In the laboratory, we subsampled invertebrate samples to the smallest fraction that included ≥100 individuals using a plankton splitter. Subsample fractions ranged from ½ to 1/16. We sorted invertebrates from debris and organic material and identified individuals to the lowest practical taxonomic level, which was often genus or family and occasionally order (Rabeni and Wang 2001; Merritt et al. 2008). We measured 25 randomly selected individuals of each taxon and used published length-mass regressions to calculate biomass (AFDM) of each taxon (Bottrell et al. 1976; Benke et al. 1999; Méthot et al. 2012).

Data analysis

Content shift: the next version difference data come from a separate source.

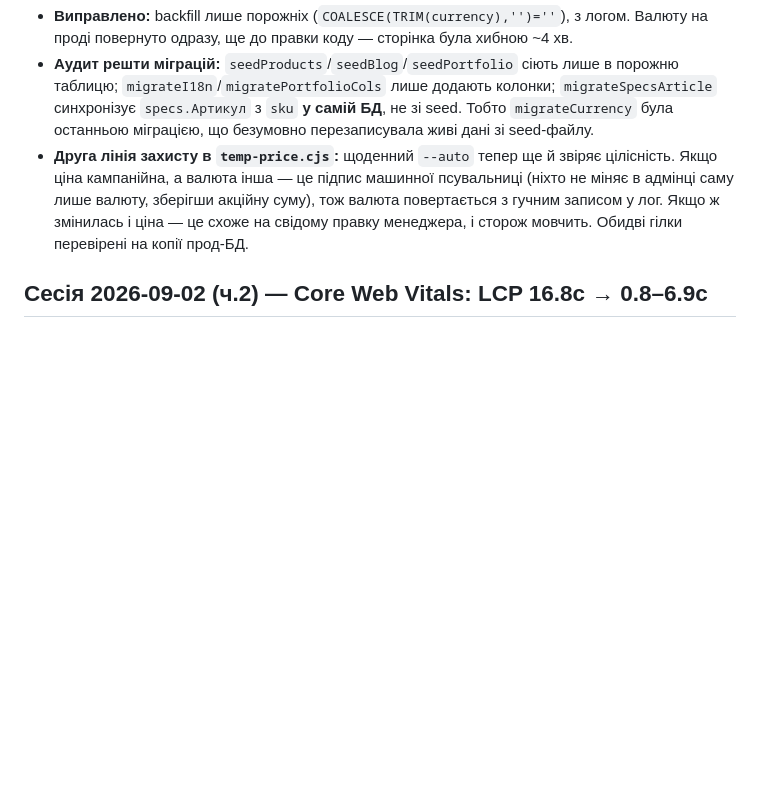
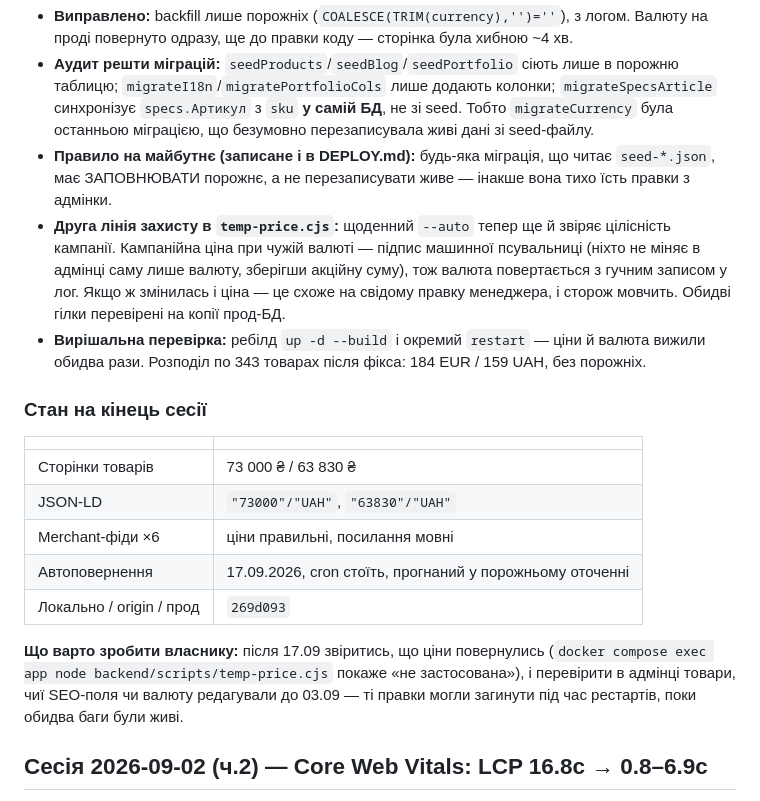
Before and after one commit to tankosever-ship-it/termojet-website, a Markdown page: CHANGELOG.md, the part around one of its changes. GitHub-like rendering; blank space fills up the shorter version.

```diff
--- a/CHANGELOG.md
+++ b/CHANGELOG.md
@@ -25,7 +30,19 @@
 - **Виправлено:** backfill лише порожніх (`COALESCE(TRIM(currency),'')=''`), з логом. Валюту на проді повернуто одразу, ще до правки коду — сторінка була хибною ~4 хв.
 - **Аудит решти міграцій:** `seedProducts`/`seedBlog`/`seedPortfolio` сіють лише в порожню таблицю; `migrateI18n`/`migratePortfolioCols` лише додають колонки; `migrateSpecsArticle` синхронізує `specs.Артикул` з `sku` **у самій БД**, не зі seed. Тобто `migrateCurrency` була останньою міграцією, що безумовно перезаписувала живі дані зі seed-файлу.
-- **Друга лінія захисту в `temp-price.cjs`:** щоденний `--auto` тепер ще й звіряє цілісність. Якщо ціна кампанійна, а валюта інша — це підпис машинної псувальниці (ніхто не міняє в адмінці саму лише валюту, зберігши акційну суму), тож валюта повертається з гучним записом у лог. Якщо ж змінилась і ціна — це схоже на свідому правку менеджера, і сторож мовчить. Обидві гілки перевірені на копії прод-БД.
+- **Правило на майбутнє (записане і в DEPLOY.md):** будь-яка міграція, що читає `seed-*.json`, має ЗАПОВНЮВАТИ порожнє, а не перезаписувати живе — інакше вона тихо їсть правки з адмінки.
+- **Друга лінія захисту в `temp-price.cjs`:** щоденний `--auto` тепер ще й звіряє цілісність кампанії. Кампанійна ціна при чужій валюті — підпис машинної псувальниці (ніхто не міняє в адмінці саму лише валюту, зберігши акційну суму), тож валюта повертається з гучним записом у лог. Якщо ж змінилась і ціна — це схоже на свідому правку менеджера, і сторож мовчить. Обидві гілки перевірені на копії прод-БД.
+- **Вирішальна перевірка:** ребілд `up -d --build` і окремий `restart` — ціни й валюта вижили обидва рази. Розподіл по 343 товарах після фікса: 184 EUR / 159 UAH, без порожніх.
 
+### Стан на кінець сесії
+| | |
+|---|---|
+| Сторінки товарів | 73 000 ₴ / 63 830 ₴ |
+| JSON-LD | `"73000"/"UAH"`, `"63830"/"UAH"` |
+| Merchant-фіди ×6 | ціни правильні, посилання мовні |
+| Автоповернення | 17.09.2026, cron стоїть, прогнаний у порожньому оточенні |
+| Локально / origin / прод | `269d093` |
+
+**Що варто зробити власнику:** після 17.09 звіритись, що ціни повернулись (`docker compose exec app node backend/scripts/temp-price.cjs` покаже «не застосована»), і перевірити в адмінці товари, чиї SEO-поля чи валюту редагували до 03.09 — ті правки могли загинути під час рестартів, поки обидва баги були живі.
 
 ## Сесія 2026-09-02 (ч.2) — Core Web Vitals: LCP 16.8с → 0.8–6.9с
 
```
Also changed, not shown: other parts of CHANGELOG.md (+17 -12 lines).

To determine if invertebrate density and biomass changed in response to carcass treatment, we assessed the interaction between time (a categorical variable with 2 levels: before and during treatment) and treatment using linear mixed-effects or zero-inflated negative binomial (ZINB) models. Our models included treatment, time, and their interaction as fixed effects, and sampling date nested within site as random effects to account for temporal and spatial autocorrelation. We used linear mixed effects models for most metrics, and we natural log-transformed response variables when necessary to meet model assumptions. Because we expected the control and treatment sites to change over time due to seasonal variation, we used the interaction between time and treatment as evidence of a treatment effect. We focused on the three most abundant taxa (Gammarus sp. and Hyallela sp. amphipods and non-Tanypodinae Chironomidae; Table S1), hypoxia-sensitive taxa (Ephemeroptera and Trichoptera), and sessile taxa (Sphaeriidae). We chose Ephemeroptera and Trichoptera to represent hypoxia-sensitive taxa instead of a metric including Ephemeroptera, Trichoptera, and Plecoptera (EPT, Karr 1991) because Plecoptera are not present in Yellowstone Lake. Because some taxa were present at control sites but not carcass sites, our analyses of Ephemeroptera and Trichoptera density and biomass combined taxa within these two orders and only included taxa observed at control and carcass sites. We used ZINB models for Ephemeroptera and Trichoptera density and Sphaeriidae density, because these data were overdispersed and had many zeros (Brooks et al. 2017). We used Akaike information criterion corrected for small sample sizes (AICc) to select ZINB models over other possible models (Table S2). We did not perform statistical analysis on hypoxia-sensitive taxa (i.e., Ephemeroptera and Trichoptera) biomass or Sphaeriidae biomass because ZINB models are only appropriate for count data (such as abundance), and these overdispersed data did not meet model assumptions for other types of analytical tools. Statistical significance was tested with an alpha value of 0.1 because of variation expected from such a large-scale experiment with low replication, to improve our detection of invertebrate responses, and to reduce the possibility of Type II error. Model assumptions were examined and met. All statistical analyses were conducted in R version 3.6.2 (R Core Team 2019) using the lme4 package for linear mixed effects models (Bates et al. 2015) and the glmmTMB package for zero-inflated negative binomial models (Brooks et al. 2017). 

We used non-metric multidimensional scaling (NMDS) based on Bray-Curtis dissimilarities to visualize how invertebrate community structure based on untransformed density and biomass responded to carcass treatment (Kruskal 1964; Minchin 1987). To test if invertebrate community structure changed in response to carcass treatment, we used a two-way mixed effects permutational multivariate analysis of variance (PERMANOVA) including time, treatment, and their interaction as fixed effects and site as a random effect (Anderson 2014). We used similarity percentages (SIMPER) analysis to identify the taxa that contributed most to differences in multivariate position by group, which allowed us to interpret changes in community structure (Clarke 1993). Community analysis was conducted using the vegan package (Oksanen et al. 2019).

Usage notes

Microsoft Excel


Yellowstone Forever, Award: G-022

Yellowstone National Park, Award: P17AC07089